Excel and Google Analytics
Make the Most of Your Data
Google Analytics is a web-based website tracking tool that will collect data about your website and its users for a wide variety of events, such as website traffic, referring sources, conversions, and much more. Excel, on the other hand, is a spreadsheet-based program that lets you take data from any given source – including Google Analytics – to quantify and understand your results. When you use Excel and Google Analytics in conjunction with one another, you can really begin to reap the full benefits of living in a data-driven world.
First of all, you need to get your Google Analytics data into Excel – preferably in an automatic and easy way. The good news is there are many API products on the market to help you do just that. Free tools such as Analytics Edge allow you to pull in your Google Analytics data into Excel automatically, to anywhere you want in your spreadsheet. This program has no limits on how many queries you can include, and it’s constantly updated in real time. Analytics Edge and the many others out there like it save you time and reduce the risk for mistakes when moving the data manually.
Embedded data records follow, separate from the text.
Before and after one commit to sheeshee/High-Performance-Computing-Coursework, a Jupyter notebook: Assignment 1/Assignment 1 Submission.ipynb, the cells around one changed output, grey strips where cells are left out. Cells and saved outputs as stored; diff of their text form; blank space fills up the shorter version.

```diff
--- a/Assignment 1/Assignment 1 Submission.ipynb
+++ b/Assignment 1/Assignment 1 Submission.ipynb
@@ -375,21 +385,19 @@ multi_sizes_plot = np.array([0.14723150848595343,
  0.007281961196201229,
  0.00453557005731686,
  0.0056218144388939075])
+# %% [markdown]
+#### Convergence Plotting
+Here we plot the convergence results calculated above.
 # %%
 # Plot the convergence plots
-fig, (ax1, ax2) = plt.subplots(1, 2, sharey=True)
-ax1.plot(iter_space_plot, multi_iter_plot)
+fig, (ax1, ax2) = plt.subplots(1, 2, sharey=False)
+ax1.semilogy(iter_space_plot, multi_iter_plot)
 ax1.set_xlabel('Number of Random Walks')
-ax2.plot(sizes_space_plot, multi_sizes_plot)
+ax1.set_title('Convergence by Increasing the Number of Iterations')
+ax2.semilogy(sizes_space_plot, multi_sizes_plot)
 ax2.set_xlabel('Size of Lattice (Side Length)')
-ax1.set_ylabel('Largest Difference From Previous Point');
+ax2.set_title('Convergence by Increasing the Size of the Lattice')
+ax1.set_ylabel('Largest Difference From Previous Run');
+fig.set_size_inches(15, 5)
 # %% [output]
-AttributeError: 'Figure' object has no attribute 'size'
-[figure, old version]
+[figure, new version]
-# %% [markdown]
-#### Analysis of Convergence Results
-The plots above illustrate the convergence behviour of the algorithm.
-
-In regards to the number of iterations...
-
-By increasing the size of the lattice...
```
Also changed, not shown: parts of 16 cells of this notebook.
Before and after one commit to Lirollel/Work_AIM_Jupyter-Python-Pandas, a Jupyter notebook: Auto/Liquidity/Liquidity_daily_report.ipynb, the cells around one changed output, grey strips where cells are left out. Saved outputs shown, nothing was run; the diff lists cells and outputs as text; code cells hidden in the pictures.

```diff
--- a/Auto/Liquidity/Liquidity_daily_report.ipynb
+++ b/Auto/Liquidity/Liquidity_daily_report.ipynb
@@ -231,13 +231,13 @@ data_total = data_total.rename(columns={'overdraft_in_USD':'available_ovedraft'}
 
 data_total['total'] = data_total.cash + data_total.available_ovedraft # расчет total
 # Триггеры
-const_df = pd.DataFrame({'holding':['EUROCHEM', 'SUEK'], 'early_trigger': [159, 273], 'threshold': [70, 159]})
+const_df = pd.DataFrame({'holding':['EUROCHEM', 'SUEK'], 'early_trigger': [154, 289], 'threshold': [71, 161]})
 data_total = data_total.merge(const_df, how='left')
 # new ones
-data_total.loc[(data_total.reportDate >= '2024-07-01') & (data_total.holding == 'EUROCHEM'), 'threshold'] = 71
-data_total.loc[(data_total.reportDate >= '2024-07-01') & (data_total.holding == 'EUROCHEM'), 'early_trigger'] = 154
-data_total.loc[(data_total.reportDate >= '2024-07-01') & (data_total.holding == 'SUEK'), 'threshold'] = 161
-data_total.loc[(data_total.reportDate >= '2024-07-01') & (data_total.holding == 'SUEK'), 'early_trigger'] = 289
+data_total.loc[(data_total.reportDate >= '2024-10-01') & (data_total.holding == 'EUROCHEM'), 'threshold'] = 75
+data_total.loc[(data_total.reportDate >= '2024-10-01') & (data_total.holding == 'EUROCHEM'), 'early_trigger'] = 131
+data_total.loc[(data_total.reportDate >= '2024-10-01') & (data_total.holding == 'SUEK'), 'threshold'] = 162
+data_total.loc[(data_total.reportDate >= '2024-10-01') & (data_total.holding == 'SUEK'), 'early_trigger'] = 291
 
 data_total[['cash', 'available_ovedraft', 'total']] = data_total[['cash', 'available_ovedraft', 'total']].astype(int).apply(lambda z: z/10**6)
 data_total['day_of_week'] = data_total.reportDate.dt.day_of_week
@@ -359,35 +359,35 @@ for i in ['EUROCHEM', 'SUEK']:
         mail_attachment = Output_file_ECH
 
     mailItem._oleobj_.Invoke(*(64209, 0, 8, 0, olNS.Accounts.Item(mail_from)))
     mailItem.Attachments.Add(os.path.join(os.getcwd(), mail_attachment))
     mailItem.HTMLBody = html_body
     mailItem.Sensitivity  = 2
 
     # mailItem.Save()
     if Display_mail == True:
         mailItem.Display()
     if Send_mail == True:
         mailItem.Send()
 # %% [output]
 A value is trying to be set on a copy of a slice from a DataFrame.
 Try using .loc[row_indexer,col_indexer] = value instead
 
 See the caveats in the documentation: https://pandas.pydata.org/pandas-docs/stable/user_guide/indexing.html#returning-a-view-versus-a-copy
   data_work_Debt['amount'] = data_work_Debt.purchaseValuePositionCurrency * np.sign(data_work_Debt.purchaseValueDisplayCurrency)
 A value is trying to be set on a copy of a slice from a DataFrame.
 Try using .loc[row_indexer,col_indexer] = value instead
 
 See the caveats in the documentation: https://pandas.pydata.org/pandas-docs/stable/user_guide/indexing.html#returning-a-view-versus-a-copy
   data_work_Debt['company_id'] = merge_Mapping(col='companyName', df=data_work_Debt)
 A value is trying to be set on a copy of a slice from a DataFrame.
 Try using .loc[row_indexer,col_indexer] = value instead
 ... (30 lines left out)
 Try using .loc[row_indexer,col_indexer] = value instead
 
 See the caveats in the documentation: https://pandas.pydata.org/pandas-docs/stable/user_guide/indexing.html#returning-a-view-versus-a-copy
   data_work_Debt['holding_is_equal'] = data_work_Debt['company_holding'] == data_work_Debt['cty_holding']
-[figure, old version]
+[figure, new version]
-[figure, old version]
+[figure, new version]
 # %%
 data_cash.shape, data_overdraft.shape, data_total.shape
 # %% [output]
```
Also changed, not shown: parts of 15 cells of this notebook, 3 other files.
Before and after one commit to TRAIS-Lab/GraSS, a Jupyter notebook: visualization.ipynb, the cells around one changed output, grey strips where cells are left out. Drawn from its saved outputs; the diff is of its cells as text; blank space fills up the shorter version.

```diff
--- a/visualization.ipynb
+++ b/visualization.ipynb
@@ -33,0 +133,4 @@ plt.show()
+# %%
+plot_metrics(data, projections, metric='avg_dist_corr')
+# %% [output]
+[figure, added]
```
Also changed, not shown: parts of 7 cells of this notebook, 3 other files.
Once your Google Analytics data is in your Excel spreadsheet, you can use standard Excel features and available add-ins to really dive into your data, understand your results, and begin to tailor your marketing to support your goals. By using Excel and Google Analytics data together, you can run a variety of reports, create tables and histograms, and more to give you a clear picture of where your website is and where you want to go. Uses of Excel for your Google Analytics include:
- Simple Calculations – You can utilize this add-in to run reports such as mean, median, and mode to make generalizations about your data. There are many various simple calculations you can program Excel to make, based on your needs.
- Histograms – Simply put, a histogram is a diagram that shows data ranges for a variety of factors. You can use the histogram feature in Excel to rank data points based on where they fall in the range. For example, if you want to categorize where your website gets referrals from, you can categorize and visually represent your results with a histogram.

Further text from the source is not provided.